THE TASK -
Return all entries verbatim; skip any pictures.

GIVEN INFORMATION -
------------------------------------------------------------
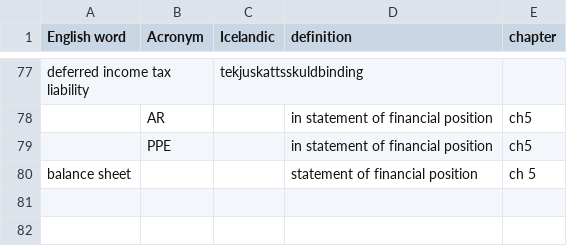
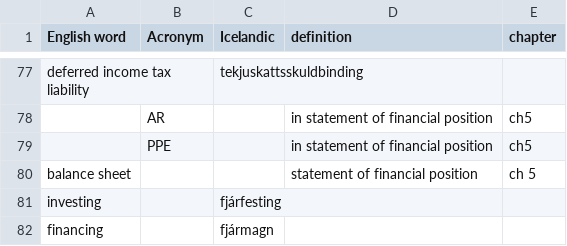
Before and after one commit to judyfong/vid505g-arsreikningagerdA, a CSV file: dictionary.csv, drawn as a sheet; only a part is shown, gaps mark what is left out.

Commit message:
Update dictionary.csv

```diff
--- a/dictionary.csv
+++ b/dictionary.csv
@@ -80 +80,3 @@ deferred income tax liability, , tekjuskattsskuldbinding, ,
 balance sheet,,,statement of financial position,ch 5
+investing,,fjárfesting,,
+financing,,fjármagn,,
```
------------------------------------------------------------
WRITTEN SOLUTION -
Before and after one commit to judyfong/vid505g-arsreikningagerdA, a CSV file: dictionary.csv, drawn as a sheet; only a part is shown, gaps mark what is left out.

Commit message:
Update dictionary.csv

```diff
--- a/dictionary.csv
+++ b/dictionary.csv
@@ -80 +80,3 @@ deferred income tax liability, , tekjuskattsskuldbinding, ,
 balance sheet,,,statement of financial position,ch 5
+investing,,fjárfesting,,
+financing,,fjármagn,,
```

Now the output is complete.